### [ASSIGNMENT]
Please restate the records that follow word for word, omitting any images.
━━━━━━━━
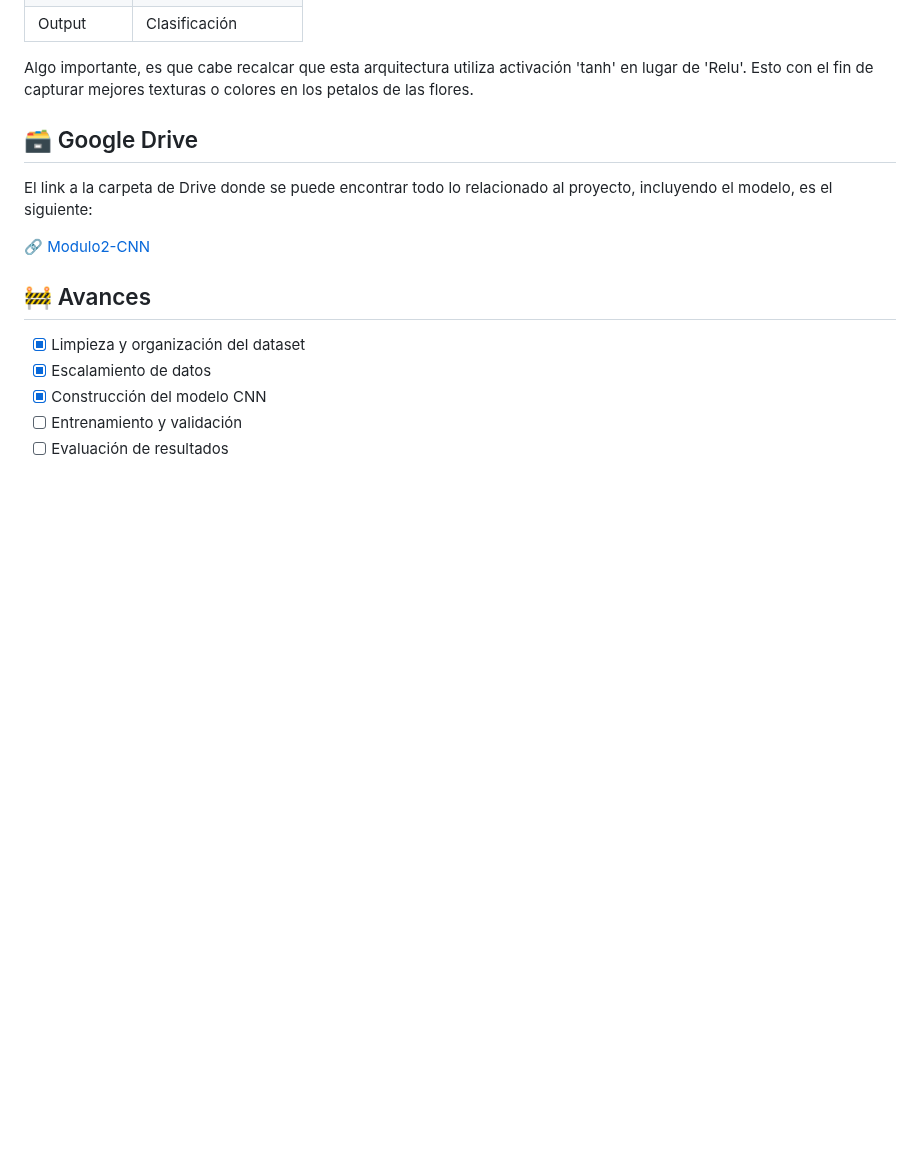
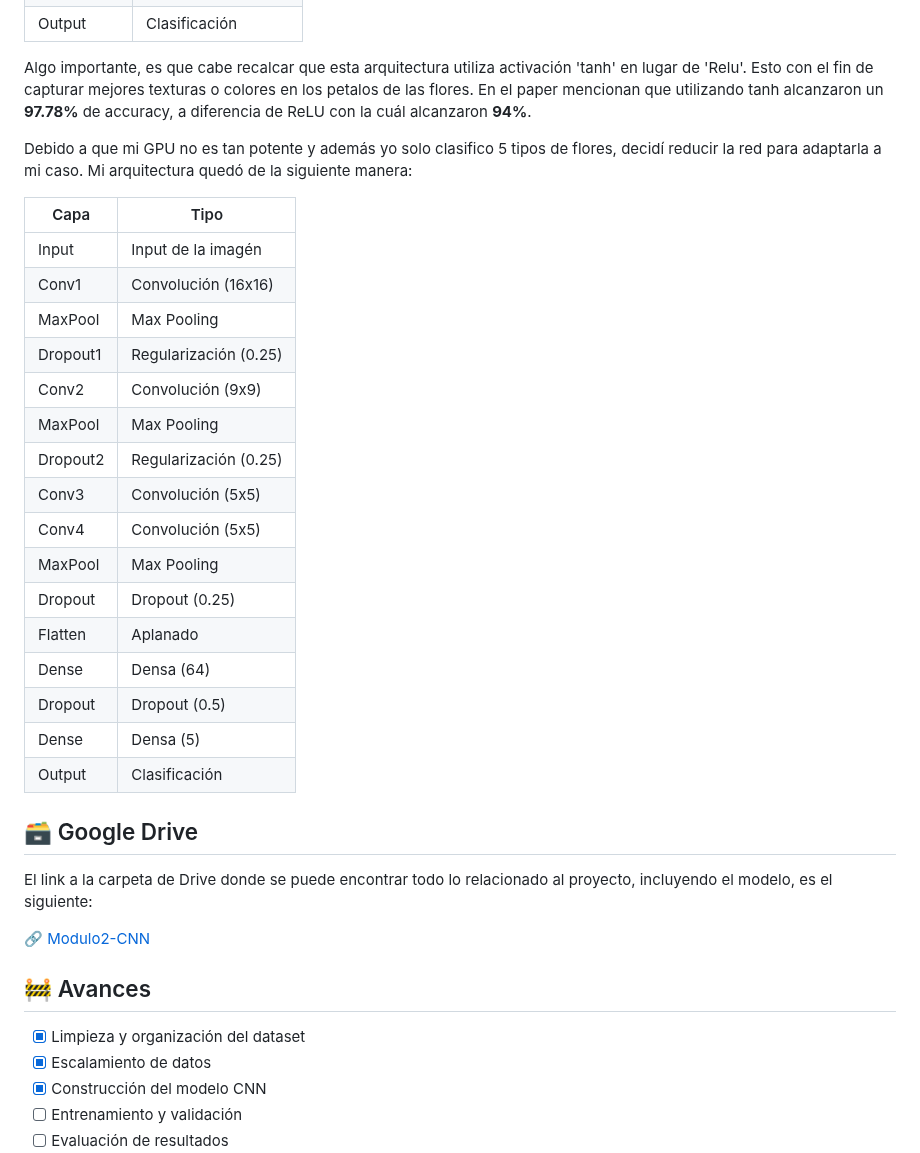
Before and after one commit to IvanRdz19/FlowerClassification, a Markdown page: README.md, the part around the change. Rendered like a GitHub page; blank space fills up the shorter version.

```diff
--- a/README.md
+++ b/README.md
@@ -110,6 +110,29 @@ La arquitectura propuesta en el paper consiste en lo siguiente:
 | Output             | Clasificación            |
 
 Algo importante, es que cabe recalcar que esta arquitectura utiliza activación 'tanh' en lugar de 'Relu'. Esto con el fin de capturar mejores texturas o colores en los petalos de las flores.
+En el paper mencionan que utilizando tanh alcanzaron un **97.78%** de accuracy, a diferencia de ReLU con la cuál alcanzaron **94%**.
+
+Debido a que mi GPU no es tan potente y además yo solo clasifico 5 tipos de flores, decidí reducir la red para adaptarla a mi caso. Mi arquitectura quedó de la siguiente manera:
+
+| Capa               | Tipo                     |
+|--------------------|--------------------------|
+| Input              | Input de la imagén       |
+| Conv1              | Convolución (16x16)      |
+| MaxPool            | Max Pooling              |
+| Dropout1           | Regularización (0.25)    |
+| Conv2              | Convolución (9x9)        |
+| MaxPool            | Max Pooling              |
+| Dropout2           | Regularización (0.25)    |
+| Conv3              | Convolución (5x5)        |
+| Conv4              | Convolución (5x5)        |
+| MaxPool            | Max Pooling              |
+| Dropout            | Dropout (0.25)           |
+| Flatten            | Aplanado                 |
+| Dense              | Densa (64)               |
+| Dropout            | Dropout (0.5)            |
+| Dense              | Densa (5)                |
+| Output             | Clasificación            |
+
 
 ## 🗃️ Google Drive
 
```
━━━━━━━━
### [TASK ANSWER]
Before and after one commit to IvanRdz19/FlowerClassification, a Markdown page: README.md, the part around the change. Rendered like a GitHub page; blank space fills up the shorter version.

```diff
--- a/README.md
+++ b/README.md
@@ -110,6 +110,29 @@ La arquitectura propuesta en el paper consiste en lo siguiente:
 | Output             | Clasificación            |
 
 Algo importante, es que cabe recalcar que esta arquitectura utiliza activación 'tanh' en lugar de 'Relu'. Esto con el fin de capturar mejores texturas o colores en los petalos de las flores.
+En el paper mencionan que utilizando tanh alcanzaron un **97.78%** de accuracy, a diferencia de ReLU con la cuál alcanzaron **94%**.
+
+Debido a que mi GPU no es tan potente y además yo solo clasifico 5 tipos de flores, decidí reducir la red para adaptarla a mi caso. Mi arquitectura quedó de la siguiente manera:
+
+| Capa               | Tipo                     |
+|--------------------|--------------------------|
+| Input              | Input de la imagén       |
+| Conv1              | Convolución (16x16)      |
+| MaxPool            | Max Pooling              |
+| Dropout1           | Regularización (0.25)    |
+| Conv2              | Convolución (9x9)        |
+| MaxPool            | Max Pooling              |
+| Dropout2           | Regularización (0.25)    |
+| Conv3              | Convolución (5x5)        |
+| Conv4              | Convolución (5x5)        |
+| MaxPool            | Max Pooling              |
+| Dropout            | Dropout (0.25)           |
+| Flatten            | Aplanado                 |
+| Dense              | Densa (64)               |
+| Dropout            | Dropout (0.5)            |
+| Dense              | Densa (5)                |
+| Output             | Clasificación            |
+
 
 ## 🗃️ Google Drive
 
```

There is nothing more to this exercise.